Draw out every line with the word "Chemical" from the listing below.

****************

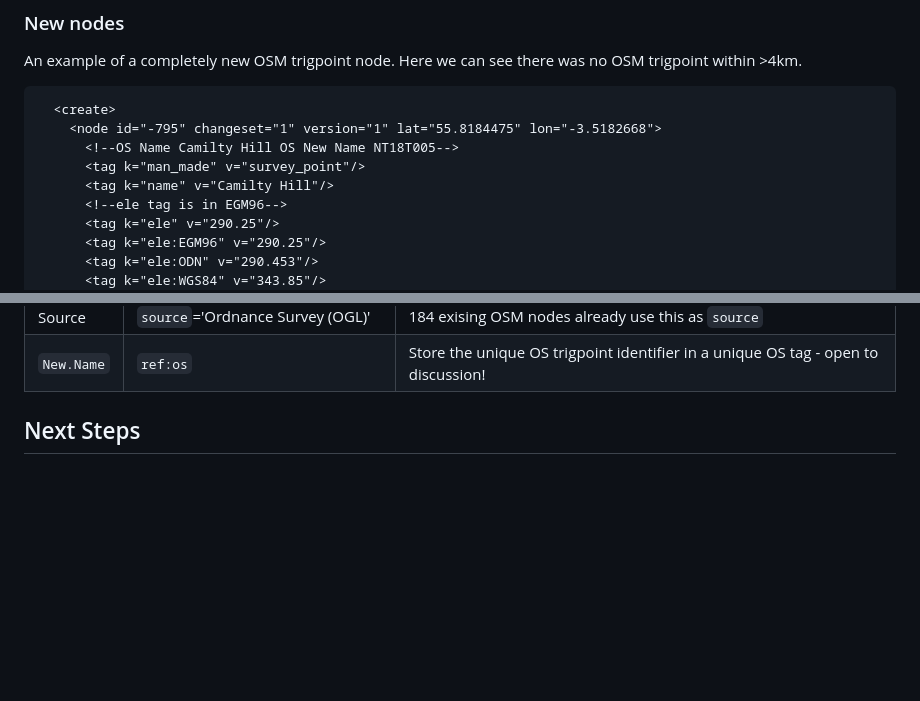
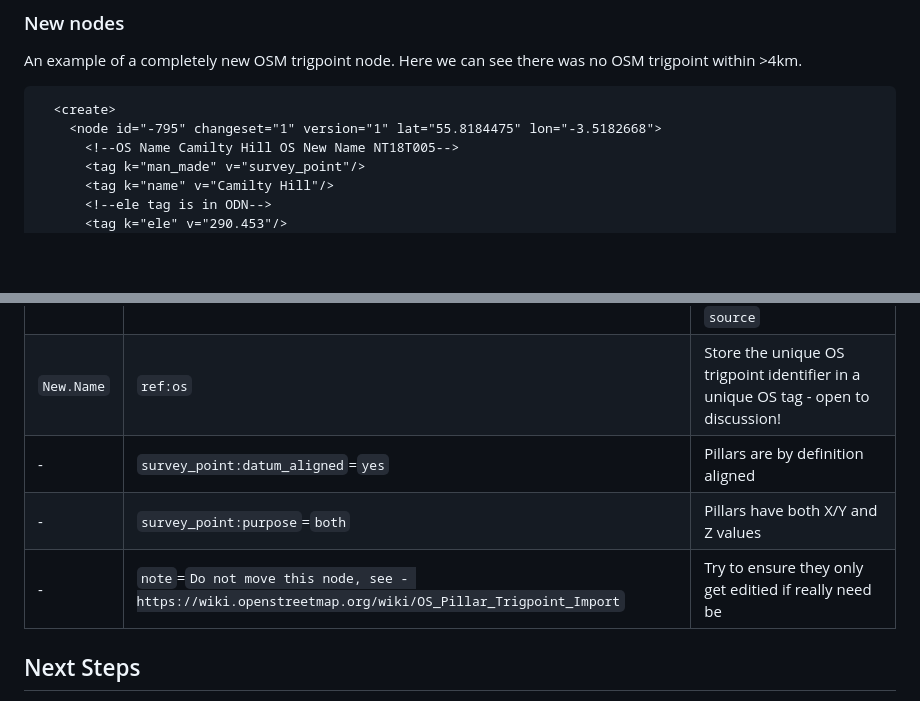
Before and after one commit to grahamwhaley/OSM_UK_trigpoints, a Markdown page: README.md, 2 parts joined by grey strips. Drawn GitHub-style; blank space fills up the shorter version.

```diff
--- a/README.md
+++ b/README.md
@@ -197,9 +197,6 @@ within >4km.
       <!--OS Name Camilty Hill OS New Name NT18T005-->
       <tag k="man_made" v="survey_point"/>
       <tag k="name" v="Camilty Hill"/>
-      <!--ele tag is in EGM96-->
-      <tag k="ele" v="290.25"/>
-      <tag k="ele:EGM96" v="290.25"/>
-      <tag k="ele:ODN" v="290.453"/>
-      <tag k="ele:WGS84" v="343.85"/>
+      <!--ele tag is in ODN-->
+      <tag k="ele" v="290.453"/>
       <tag k="survey_point:structure" v="pillar"/>
@@ -576,6 +562,9 @@ OSM nodes...
 | FB   | `ref` | Seems to be predominant in existing data. |
 | Source | `source`='Ordnance Survey (OGL)' | 184 exising OSM nodes already use this as `source` |
 | `New.Name` | `ref:os` | Store the unique OS trigpoint identifier in a unique OS tag - open to discussion! |
+| - | `survey_point:datum_aligned`=`yes` | Pillars are by definition aligned |
+| - | `survey_point:purpose`=`both` | Pillars have both X/Y and Z values |
+| - | `note`=`Do not move this node, see - https://wiki.openstreetmap.org/wiki/OS_Pillar_Trigpoint_Import` | Try to ensure they only get editied if really need be |
 
 ## Next Steps
 
```
Also changed, not shown: other parts of README.md (+31 -42 lines).
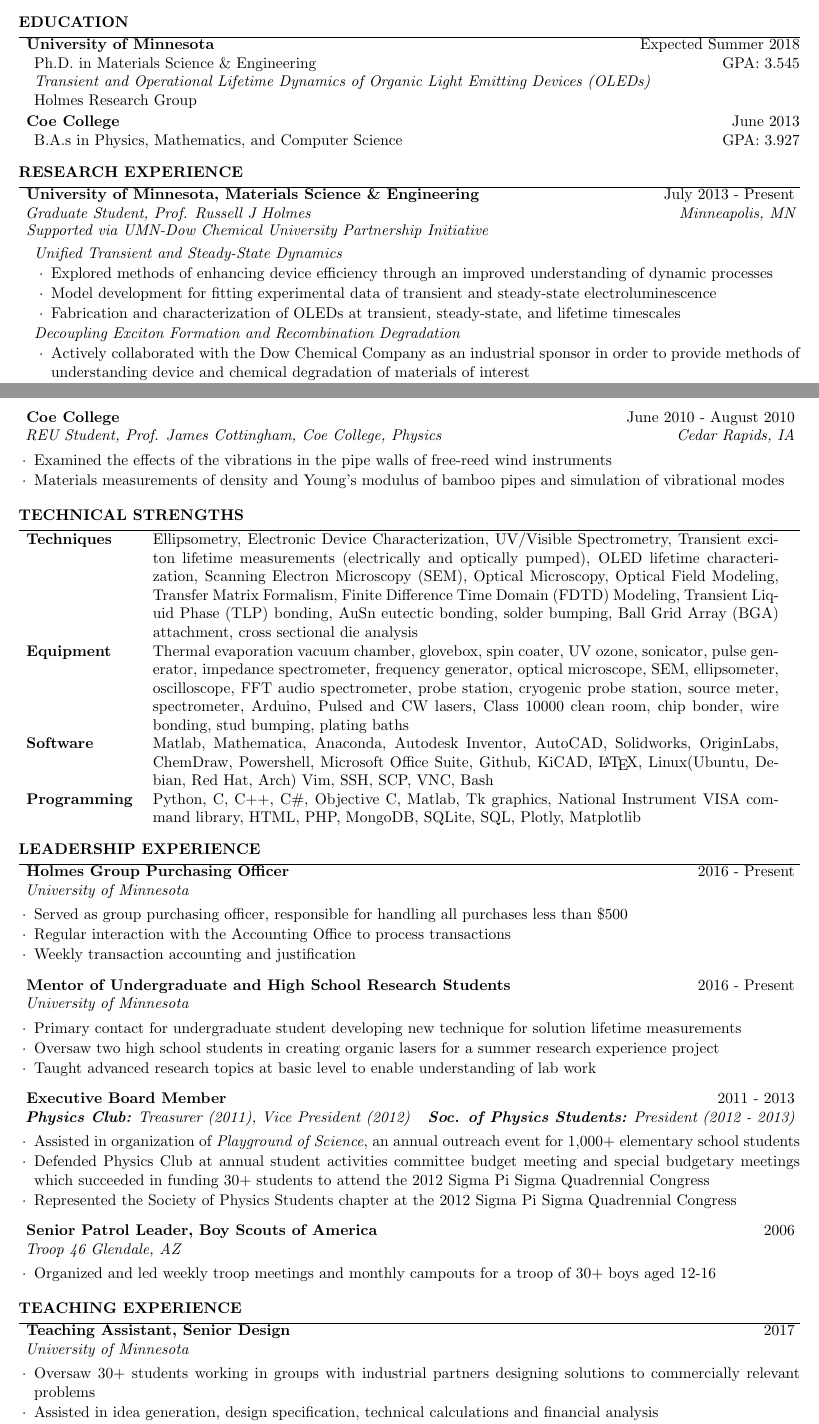
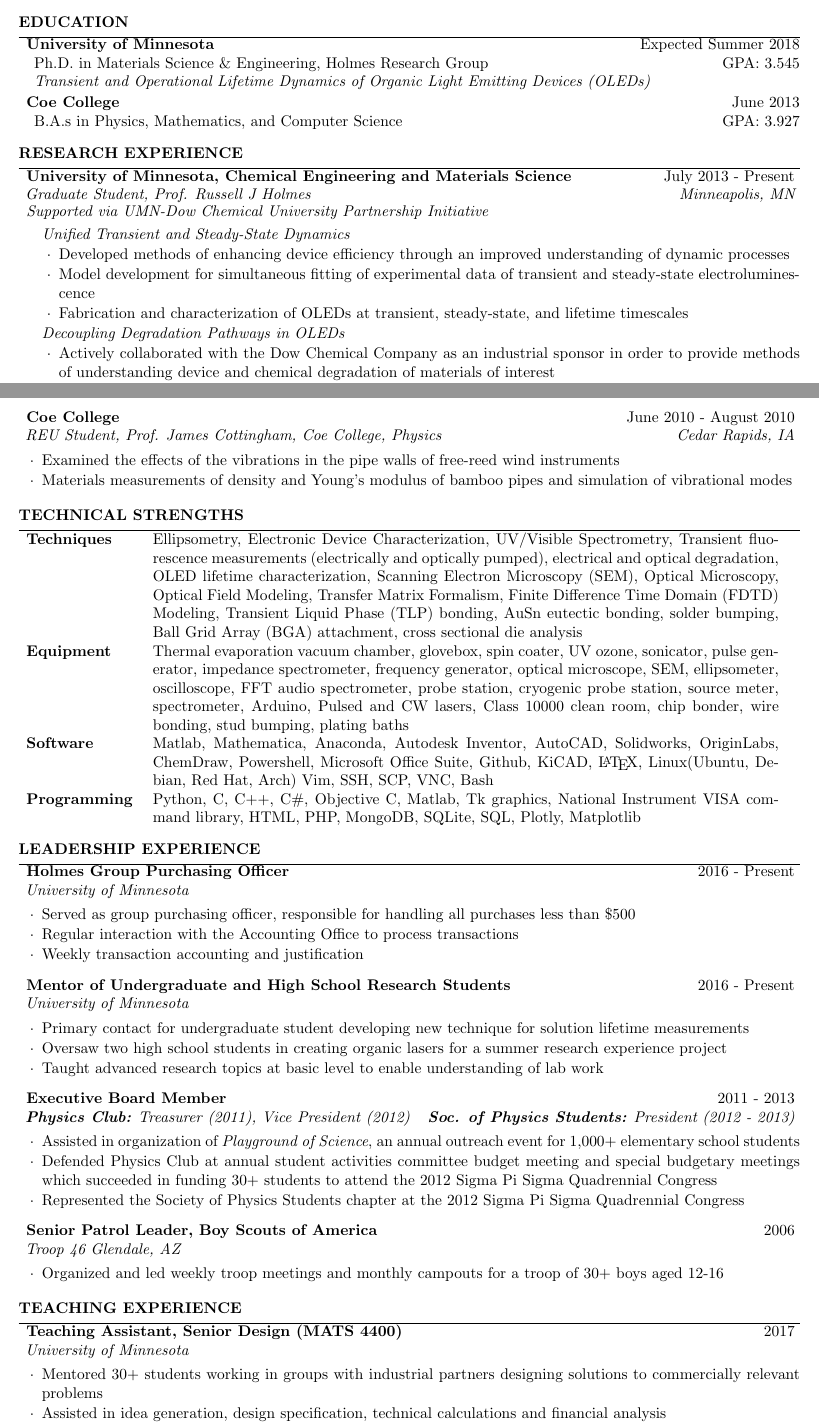
Before and after one commit to kwhershey/resume, a LaTeX CV (170710.tex, which reads resume.cls): two parts of pages 1 and 2 of 3, joined at a grey line, cut so that both start at the same text. Compiled offline with pdfLaTeX.

Commit message:
russ edits round 2

```diff
--- a/170710.tex
+++ b/170710.tex
@@ -65,16 +64,16 @@ B.A.s in Physics, Mathematics, and Computer Science \hfill GPA: 3.927
 
 \begin{rSection}{Research Experience}
 
-\begin{rSubsection}{University of Minnesota, Materials Science \& Engineering}{July 2013 - Present}{Graduate Student, Prof. Russell J Holmes}{Minneapolis, MN}
+\begin{rSubsection}{University of Minnesota, Chemical Engineering and Materials Science}{July 2013 - Present}{Graduate Student, Prof. Russell J Holmes}{Minneapolis, MN}
 \vspace{-.5 em}
-\hspace{-0.5em}{\em Supported via UMN-Dow Chemical University Partnership Initiative} \smallskip \\
+\hspace{-1em}{\em Supported via UMN-Dow Chemical University Partnership Initiative} \smallskip \\
 %{\em Supported via UMN-Dow Chemical University Partnership Initiative} \smallskip \\
 \begin{rSubsubsection}{Unified Transient and Steady-State Dynamics}
-\item Explored methods of enhancing device efficiency through an improved understanding of dynamic processes
-\item Model development for fitting experimental data of transient and steady-state electroluminescence
+\item Developed methods of enhancing device efficiency through an improved understanding of dynamic processes
+\item Model development for simultaneous fitting of experimental data of transient and steady-state electroluminescence
 \item Fabrication and characterization of OLEDs at transient, steady-state, and lifetime timescales
 \end{rSubsubsection}
-\begin{rSubsubsection}{Decoupling Exciton Formation and Recombination Degradation}
+\begin{rSubsubsection}{Decoupling Degradation Pathways in OLEDs}
 \item Actively collaborated with the Dow Chemical Company as an industrial sponsor in order to provide methods of understanding device and chemical degradation of materials of interest
 \item Theoretical and experimental development for novel OLED lifetime testing method
 \item Enhanced understanding of degradation pathways of OLEDs
@@ -126,7 +125,7 @@ B.A.s in Physics, Mathematics, and Computer Science \hfill GPA: 3.927
 \begin{rSection}{Technical Strengths}
 
 \begin{tabular}{ @{} >{\hspace{-0.5em}\bfseries}l @{\hspace{3ex}} p{14.25cm} }
-Techniques & Ellipsometry, Electronic Device Characterization, UV/Visible Spectrometry, Transient exciton lifetime measurements (electrically and optically pumped), OLED lifetime characterization, Scanning Electron Microscopy (SEM), Optical Microscopy, Optical Field Modeling, Transfer Matrix Formalism, Finite Difference Time Domain (FDTD) Modeling, Transient Liquid Phase (TLP) bonding, AuSn eutectic bonding, solder bumping, Ball Grid Array (BGA) attachment, cross sectional die analysis \\
+Techniques & Ellipsometry, Electronic Device Characterization, UV/Visible Spectrometry, Transient fluorescence measurements (electrically and optically pumped), electrical and optical degradation, OLED lifetime characterization, Scanning Electron Microscopy (SEM), Optical Microscopy, Optical Field Modeling, Transfer Matrix Formalism, Finite Difference Time Domain (FDTD) Modeling, Transient Liquid Phase (TLP) bonding, AuSn eutectic bonding, solder bumping, Ball Grid Array (BGA) attachment, cross sectional die analysis \\
 Equipment & Thermal evaporation vacuum chamber, glovebox, spin coater, UV ozone, sonicator, pulse generator, impedance spectrometer, frequency generator, optical microscope, SEM, ellipsometer, oscilloscope, FFT audio spectrometer, probe station, cryogenic probe station, source meter, spectrometer, Arduino, Pulsed and CW lasers, Class 10000 clean room, chip bonder, wire bonding, stud bumping, plating baths \\
 Software & Matlab, Mathematica, Anaconda, Autodesk Inventor, AutoCAD, Solidworks, OriginLabs, ChemDraw, Powershell, Microsoft Office Suite, Github, KiCAD, \LaTeX , Linux(Ubuntu, Debian, Red Hat, Arch) Vim, SSH, SCP, VNC, Bash \\
 Programming & Python, C, C++, C\#, Objective C, Matlab, Tk graphics, National Instrument VISA command library, HTML, PHP, MongoDB, SQLite, SQL, Plotly, Matplotlib \\
@@ -169,10 +168,10 @@ Programming & Python, C, C++, C\#, Objective C, Matlab, Tk graphics, National In
 %----------------------------------------------------------------------------------------
 
 \begin{rSection}{Teaching Experience}
-\begin{rSubsection}{Teaching Assistant, Senior Design}{2017}{University of Minnesota}{}
-\item Oversaw 30+ students working in groups with industrial partners designing solutions to commercially relevant problems
+\begin{rSubsection}{Teaching Assistant, Senior Design (MATS 4400)}{2017}{University of Minnesota}{}
+\item Mentored 30+ students working in groups with industrial partners designing solutions to commercially relevant problems
 \item Assisted in idea generation, design specification, technical calculations and financial analysis
-\item Evaluated biweekly presentation and written reports of projects
+\item Evaluated biweekly presentations and written reports of projects
 \end{rSubsection}
 \pagebreak
 
--- a/resume.cls
+++ b/resume.cls
@@ -121,7 +121,7 @@
   \hspace*{-0.9em}
   {\em #3} \hfill {\em #4} % Italic job title and location
   }\smallskip
-  \begin{list}{$\cdot$}{\leftmargin=0em} % \cdot used for bullets, no indentation
+  \begin{list}{$\cdot$}{\leftmargin=0.5em} % \cdot used for bullets, no indentation
    \itemsep -0.5em \vspace{-0.5em} % Compress items in list together for aesthetics
   }{
   \end{list}
```
Also changed, not shown: cover letter/main.tex (+4 -4 lines), 170710.pdf (deleted), Kyle Hershey - Resume.pdf, cover letter/Kyle Hershey - Dow Cover Letter.pdf (renamed from cover letter/Kyle Hershey - Cover Letter.pdf), cover letter/main.pdf (added), 170710.tex (13 more changed lines), 2 other files.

****************

• [RESULT BELOW]
+\begin{rSubsection}{University of Minnesota, Chemical Engineering and Materials Science}{July 2013 - Present}{Graduate Student, Prof. Russell J Holmes}{Minneapolis, MN}
-\hspace{-0.5em}{\em Supported via UMN-Dow Chemical University Partnership Initiative} \smallskip \\
+\hspace{-1em}{\em Supported via UMN-Dow Chemical University Partnership Initiative} \smallskip \\
 %{\em Supported via UMN-Dow Chemical University Partnership Initiative} \smallskip \\
 \item Actively collaborated with the Dow Chemical Company as an industrial sponsor in order to provide methods of understanding device and chemical degradation of materials of interest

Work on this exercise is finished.